One of the jarring figures in Piketty's book Capital in the Twenty-first Century shows the population fraction over time that inherited more money than the average laborer earns in a lifetime. This fraction is larger than I expected -- roughly 5-10 percent in France.
Piketty's grande idée is very simple: if returns to capital r exceed GDP growth g, and if ownership of capital is concentrated, then runaway inequality will result. He argues that throughout most of history, r > g. His solution: redistribution via a wealth tax. (Don't most countries already have inheritance taxes? Perhaps they just need to be tightened up.)
See also The Normaliens.
New Yorker: ... Piketty, who teaches at the Paris School of Economics, has spent nearly two decades studying inequality. In 1993, at the age of twenty-two, he moved to the United States to teach at M.I.T. A graduate of the élite École Normale Supérieure, he had recently completed his doctorate, a dense mathematical exploration of the theory behind tax policies. Plenty of bright young European scholars move across the Atlantic, of course, and many of them end up staying. Piketty was not to be one of them. “It was the first time I had set foot in the United States,” he recalls in the introduction, “and it felt good to have my work recognized so quickly. Here was a country that knew how to attract immigrants when it wanted to! Yet I also realized quite soon that I wanted to return to France and Europe, which I did when I was twenty-five.

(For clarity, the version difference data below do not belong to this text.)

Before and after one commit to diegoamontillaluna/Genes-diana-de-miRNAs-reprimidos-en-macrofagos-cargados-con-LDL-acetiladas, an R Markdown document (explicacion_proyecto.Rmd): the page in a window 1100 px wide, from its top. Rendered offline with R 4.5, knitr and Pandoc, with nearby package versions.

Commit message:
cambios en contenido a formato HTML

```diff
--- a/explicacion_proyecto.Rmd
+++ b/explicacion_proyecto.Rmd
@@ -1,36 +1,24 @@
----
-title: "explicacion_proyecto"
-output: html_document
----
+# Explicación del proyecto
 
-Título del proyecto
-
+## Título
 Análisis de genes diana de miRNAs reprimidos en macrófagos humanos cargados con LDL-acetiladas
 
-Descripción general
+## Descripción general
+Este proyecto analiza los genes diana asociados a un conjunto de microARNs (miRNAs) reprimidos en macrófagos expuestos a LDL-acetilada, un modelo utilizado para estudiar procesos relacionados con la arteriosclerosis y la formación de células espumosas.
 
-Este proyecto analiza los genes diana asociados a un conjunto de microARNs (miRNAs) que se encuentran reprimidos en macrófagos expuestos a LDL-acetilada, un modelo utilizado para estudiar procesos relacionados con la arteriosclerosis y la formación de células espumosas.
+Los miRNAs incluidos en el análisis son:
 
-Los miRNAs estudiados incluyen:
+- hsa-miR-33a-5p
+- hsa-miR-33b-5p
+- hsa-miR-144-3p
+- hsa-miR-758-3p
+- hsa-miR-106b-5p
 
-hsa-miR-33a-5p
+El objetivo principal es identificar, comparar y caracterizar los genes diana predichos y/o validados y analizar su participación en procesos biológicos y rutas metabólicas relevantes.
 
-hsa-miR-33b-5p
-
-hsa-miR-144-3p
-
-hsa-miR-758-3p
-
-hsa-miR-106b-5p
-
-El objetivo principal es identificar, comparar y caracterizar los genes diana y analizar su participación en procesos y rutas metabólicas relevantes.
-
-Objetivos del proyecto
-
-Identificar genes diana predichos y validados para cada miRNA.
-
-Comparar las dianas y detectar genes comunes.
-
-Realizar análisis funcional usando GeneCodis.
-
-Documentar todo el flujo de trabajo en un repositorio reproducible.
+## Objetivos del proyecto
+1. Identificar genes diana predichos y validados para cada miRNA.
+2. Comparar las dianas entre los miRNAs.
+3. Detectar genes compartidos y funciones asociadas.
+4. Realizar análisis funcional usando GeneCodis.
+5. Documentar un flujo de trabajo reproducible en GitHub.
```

Since then, I have not left Paris, except for a few brief trips.”See figures here and here.
... much of the economics that Piketty encountered at M.I.T. seemed arid and pointless. “I did not find the work of U.S. economists entirely convincing,” he writes. “To be sure, they were all very intelligent, and I still have many friends from that period of my life. But something strange happened: I was only too aware of the fact that I knew nothing at all about the world’s economic problems.”

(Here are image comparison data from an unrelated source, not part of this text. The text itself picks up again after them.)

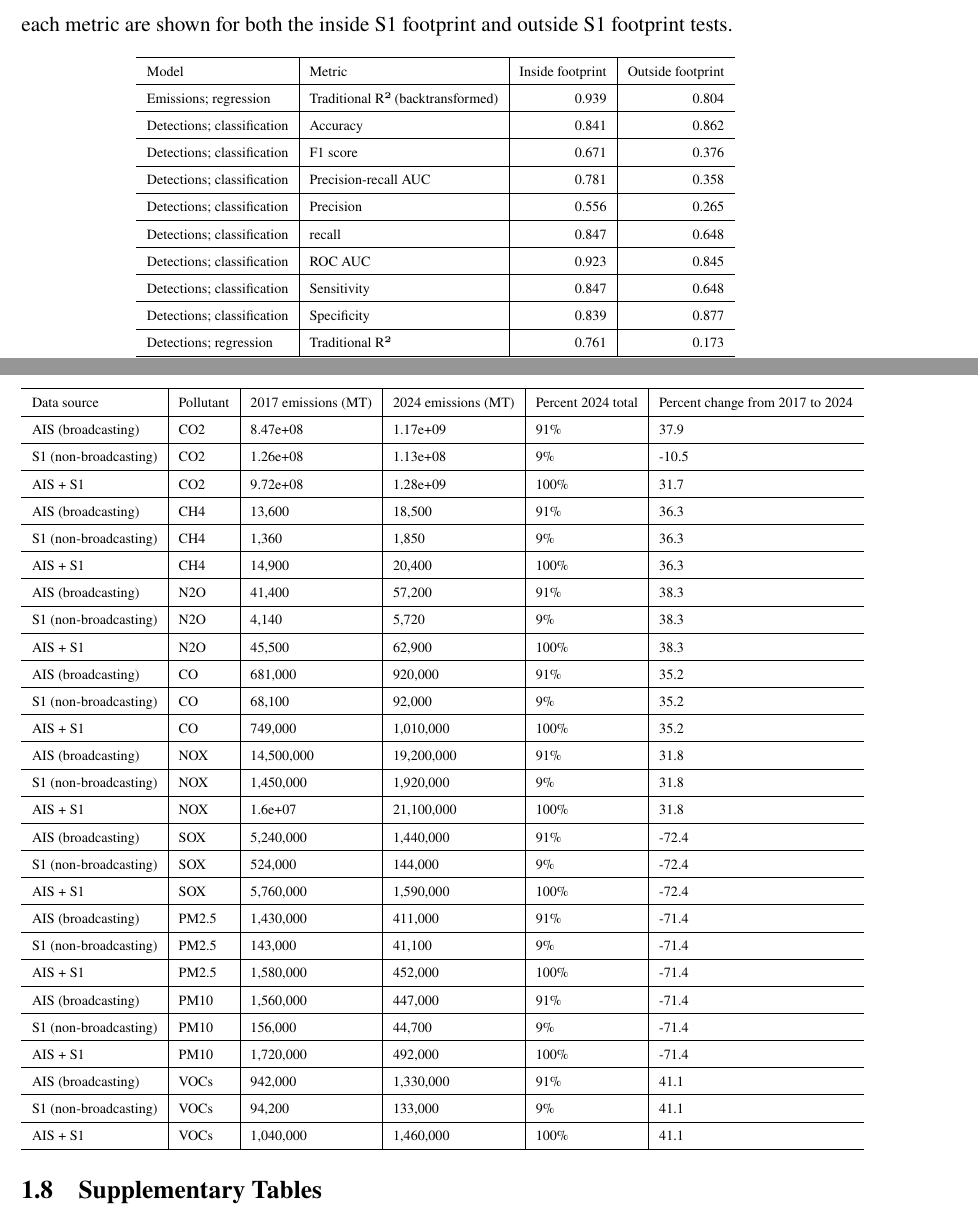
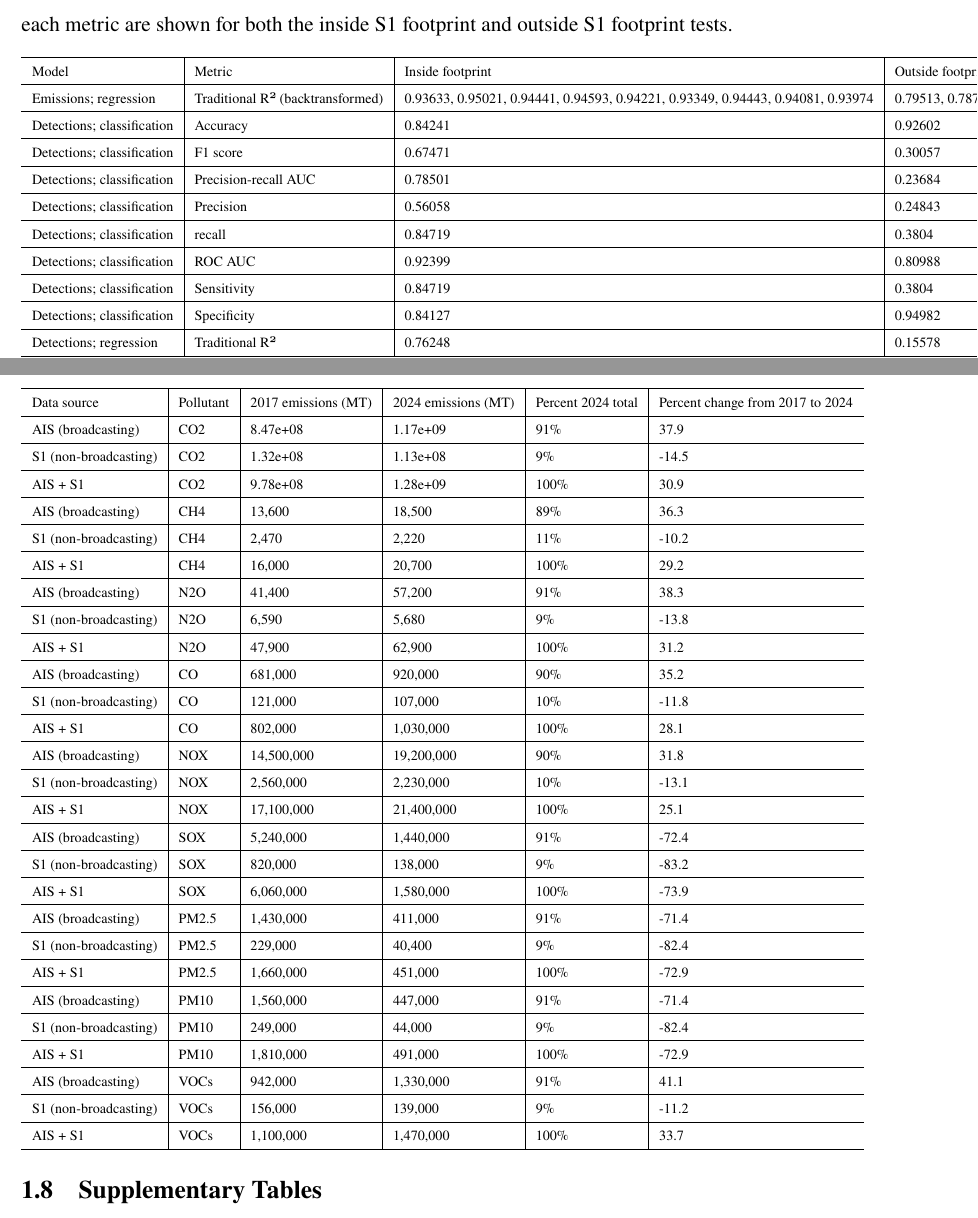
Before and after one commit to emlab-ucsb/paper-ocean-ghg, a LaTeX paper (main.tex, which reads tables/all_performance_metrics_table.tex, tables/total_percent_change_by_fleet.tex): two parts of pages 27 and 36 of 41, joined at a grey line, cut so that both start at the same text. Compiled offline with pdfLaTeX.

Commit message:
new tables

```diff
--- a/tables/all_performance_metrics_table.tex
+++ b/tables/all_performance_metrics_table.tex
@@ -3,29 +3,29 @@
 \caption{\label{tab:all_performance_metrics_table}Summary of dark fleet model performance metrics for the: 1) emissions regression model; 2) detections classification mode; and 3) detections regression model. Performance estimates for each metric are shown for both the inside S1 footprint and outside S1 footprint tests.}
 \centering
 \fontsize{8}{10}\selectfont
-\begin{tabular}[t]{l|l|r|r}
+\begin{tabular}[t]{l|l|l|l}
 \hline
 Model & Metric & Inside footprint & Outside footprint\\
 \hline
-Emissions; regression & Traditional R² (backtransformed) & 0.939 & 0.804\\
+Emissions; regression & Traditional R² (backtransformed) & 0.93633, 0.95021, 0.94441, 0.94593, 0.94221, 0.93349, 0.94443, 0.94081, 0.93974 & 0.79513, 0.78702, 0.79513, 0.79006, 0.79159, 0.79299, 0.78974, 0.79222, 0.79130\\
 \hline
-Detections; classification & Accuracy & 0.841 & 0.862\\
+Detections; classification & Accuracy & 0.84241 & 0.92602\\
 \hline
-Detections; classification & F1 score & 0.671 & 0.376\\
+Detections; classification & F1 score & 0.67471 & 0.30057\\
 \hline
-Detections; classification & Precision-recall AUC & 0.781 & 0.358\\
+Detections; classification & Precision-recall AUC & 0.78501 & 0.23684\\
 \hline
-Detections; classification & Precision & 0.556 & 0.265\\
+Detections; classification & Precision & 0.56058 & 0.24843\\
 \hline
-Detections; classification & recall & 0.847 & 0.648\\
+Detections; classification & recall & 0.84719 & 0.3804\\
 \hline
-Detections; classification & ROC AUC & 0.923 & 0.845\\
+Detections; classification & ROC AUC & 0.92399 & 0.80988\\
 \hline
-Detections; classification & Sensitivity & 0.847 & 0.648\\
+Detections; classification & Sensitivity & 0.84719 & 0.3804\\
 \hline
-Detections; classification & Specificity & 0.839 & 0.877\\
+Detections; classification & Specificity & 0.84127 & 0.94982\\
 \hline
-Detections; regression & Traditional R² & 0.761 & 0.173\\
+Detections; regression & Traditional R² & 0.76248 & 0.15578\\
 \hline
 \end{tabular}
 \end{table}
--- a/tables/total_percent_change_by_fleet.tex
+++ b/tables/total_percent_change_by_fleet.tex
@@ -9,57 +9,57 @@ Data source & Pollutant & 2017 emissions (MT) & 2024 emissions (MT) & Percent 20
 \hline
 AIS (broadcasting) & CO2 & 8.47e+08 & 1.17e+09 & 91\% & 37.9\\
 \hline
-S1 (non-broadcasting) & CO2 & 1.26e+08 & 1.13e+08 & 9\% & -10.5\\
+S1 (non-broadcasting) & CO2 & 1.32e+08 & 1.13e+08 & 9\% & -14.5\\
 \hline
-AIS + S1 & CO2 & 9.72e+08 & 1.28e+09 & 100\% & 31.7\\
+AIS + S1 & CO2 & 9.78e+08 & 1.28e+09 & 100\% & 30.9\\
 \hline
-AIS (broadcasting) & CH4 & 13,600 & 18,500 & 91\% & 36.3\\
+AIS (broadcasting) & CH4 & 13,600 & 18,500 & 89\% & 36.3\\
 \hline
-S1 (non-broadcasting) & CH4 & 1,360 & 1,850 & 9\% & 36.3\\
+S1 (non-broadcasting) & CH4 & 2,470 & 2,220 & 11\% & -10.2\\
 \hline
-AIS + S1 & CH4 & 14,900 & 20,400 & 100\% & 36.3\\
+AIS + S1 & CH4 & 16,000 & 20,700 & 100\% & 29.2\\
 \hline
 AIS (broadcasting) & N2O & 41,400 & 57,200 & 91\% & 38.3\\
 \hline
-S1 (non-broadcasting) & N2O & 4,140 & 5,720 & 9\% & 38.3\\
+S1 (non-broadcasting) & N2O & 6,590 & 5,680 & 9\% & -13.8\\
 \hline
-AIS + S1 & N2O & 45,500 & 62,900 & 100\% & 38.3\\
+AIS + S1 & N2O & 47,900 & 62,900 & 100\% & 31.2\\
 \hline
-AIS (broadcasting) & CO & 681,000 & 920,000 & 91\% & 35.2\\
+AIS (broadcasting) & CO & 681,000 & 920,000 & 90\% & 35.2\\
 \hline
-S1 (non-broadcasting) & CO & 68,100 & 92,000 & 9\% & 35.2\\
+S1 (non-broadcasting) & CO & 121,000 & 107,000 & 10\% & -11.8\\
 \hline
-AIS + S1 & CO & 749,000 & 1,010,000 & 100\% & 35.2\\
+AIS + S1 & CO & 802,000 & 1,030,000 & 100\% & 28.1\\
 \hline
-AIS (broadcasting) & NOX & 14,500,000 & 19,200,000 & 91\% & 31.8\\
+AIS (broadcasting) & NOX & 14,500,000 & 19,200,000 & 90\% & 31.8\\
 \hline
-S1 (non-broadcasting) & NOX & 1,450,000 & 1,920,000 & 9\% & 31.8\\
+S1 (non-broadcasting) & NOX & 2,560,000 & 2,230,000 & 10\% & -13.1\\
 \hline
-AIS + S1 & NOX & 1.6e+07 & 21,100,000 & 100\% & 31.8\\
+AIS + S1 & NOX & 17,100,000 & 21,400,000 & 100\% & 25.1\\
 \hline
 AIS (broadcasting) & SOX & 5,240,000 & 1,440,000 & 91\% & -72.4\\
 \hline
-S1 (non-broadcasting) & SOX & 524,000 & 144,000 & 9\% & -72.4\\
+S1 (non-broadcasting) & SOX & 820,000 & 138,000 & 9\% & -83.2\\
 \hline
-AIS + S1 & SOX & 5,760,000 & 1,590,000 & 100\% & -72.4\\
+AIS + S1 & SOX & 6,060,000 & 1,580,000 & 100\% & -73.9\\
 \hline
 AIS (broadcasting) & PM2.5 & 1,430,000 & 411,000 & 91\% & -71.4\\
 \hline
-S1 (non-broadcasting) & PM2.5 & 143,000 & 41,100 & 9\% & -71.4\\
+S1 (non-broadcasting) & PM2.5 & 229,000 & 40,400 & 9\% & -82.4\\
 \hline
-AIS + S1 & PM2.5 & 1,580,000 & 452,000 & 100\% & -71.4\\
+AIS + S1 & PM2.5 & 1,660,000 & 451,000 & 100\% & -72.9\\
 \hline
 AIS (broadcasting) & PM10 & 1,560,000 & 447,000 & 91\% & -71.4\\
 \hline
-S1 (non-broadcasting) & PM10 & 156,000 & 44,700 & 9\% & -71.4\\
+S1 (non-broadcasting) & PM10 & 249,000 & 44,000 & 9\% & -82.4\\
 \hline
-AIS + S1 & PM10 & 1,720,000 & 492,000 & 100\% & -71.4\\
+AIS + S1 & PM10 & 1,810,000 & 491,000 & 100\% & -72.9\\
 \hline
 AIS (broadcasting) & VOCs & 942,000 & 1,330,000 & 91\% & 41.1\\
 \hline
-S1 (non-broadcasting) & VOCs & 94,200 & 133,000 & 9\% & 41.1\\
+S1 (non-broadcasting) & VOCs & 156,000 & 139,000 & 9\% & -11.2\\
 \hline
-AIS + S1 & VOCs & 1,040,000 & 1,460,000 & 100\% & 41.1\\
+AIS + S1 & VOCs & 1,100,000 & 1,470,000 & 100\% & 33.7\\
 \hline
 \end{tabular}
 \end{table}
```
Also changed, not shown: tables/inventory_comparison.tex (+2 -2 lines), tables/pollutant_ais_underestimation_overestimation_summary.tex (+9 -9 lines).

... Eventually, Piketty says, we could see the reëmergence of a world familiar to nineteenth-century Europeans; he cites the novels of Austen and Balzac. In this “patrimonial society,” a small group of wealthy rentiers lives lavishly on the fruits of its inherited wealth, and the rest struggle to keep up. For the United States, in particular, this would be a cruel and ironic fate. “The egalitarian pioneer ideal has faded into oblivion,” Piketty writes, “and the New World may be on the verge of becoming the Old Europe of the twenty-first century’s globalized economy.”
... Some people claim that the takeoff at the very top reflects the emergence of a new class of “superstars”—entrepreneurs, entertainers, sports stars, authors, and the like—who have exploited new technologies, such as the Internet, to enlarge their earnings at the expense of others in their field. If this is true, high rates of inequality may reflect a harsh and unalterable reality: outsized spoils are going to go to Roger Federer, James Patterson, and the WhatsApp guys. Piketty rejects this account. The main factor, he insists, is that major companies are giving their top executives outlandish pay packages. His research shows that “supermanagers,” rather than “superstars,” account for up to seventy per cent of the top 0.1 per cent of the income distribution. ...

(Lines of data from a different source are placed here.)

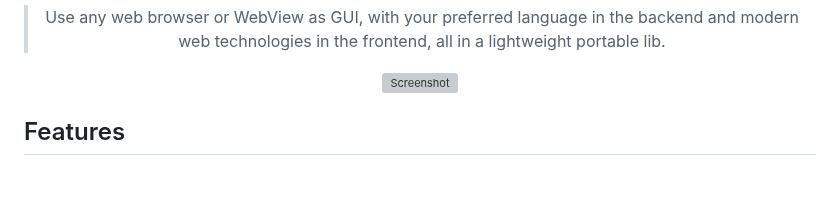
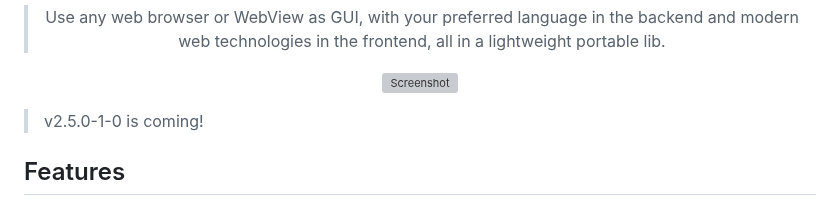
Before and after one commit to webui-dev/zig-webui, a Markdown page: README.md, the part around the change. GitHub-like rendering; blank space fills up the shorter version; grey boxes are pictures that could not be loaded.

```diff
--- a/README.md
+++ b/README.md
@@ -19,6 +19,8 @@
 ![Screenshot](https://github.com/webui-dev/webui/assets/16948659/39c5b000-83eb-4779-a7ce-9769d3acf204)
 
 </div>
+
+> v2.5.0-1-0 is coming!
 
 ## Features
 
```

... Defenders of big pay packages like to claim that senior managers earn their vast salaries by boosting their firm’s profits and stock prices. But Piketty points out how hard it is to measure the contribution (the “marginal productivity”) of any one individual in a large corporation. The compensation of top managers is typically set by committees comprising other senior executives who earn comparable amounts. “It is only reasonable to assume that people in a position to set their own salaries have a natural incentive to treat themselves generously, or at the very least to be rather optimistic in gauging their marginal productivity,” Piketty writes.
... Income from capital has always played a key role in capitalism. Piketty claims that its role is growing even larger, and that this helps explain why inequality is rising so fast. Indeed, he argues that modern capitalism has an internal law of motion that leads, not inexorably but generally, toward less equal outcomes. The law is simple. When the rate of return on capital—the annual income it generates divided by its market value—is higher than the economy’s growth rate, capital income will tend to rise faster than wages and salaries, which rarely grow faster than G.D.P.
... Piketty takes some well-aimed shots at economists who seek to obfuscate this reality. “In studying the eighteenth and nineteenth centuries it is possible to think that the evolution of prices and wages, or incomes and wealth, obeys an autonomous economic logic having little or nothing to do with the logic of politics or culture,” he writes. “When one studies the twentieth century, however, such an illusion falls apart immediately. A quick glance at the curves describing income and wealth inequality or the capital/income ratio is enough to show that politics is ubiquitous and that economic and political changes are inextricably intertwined and must be studied together.” ...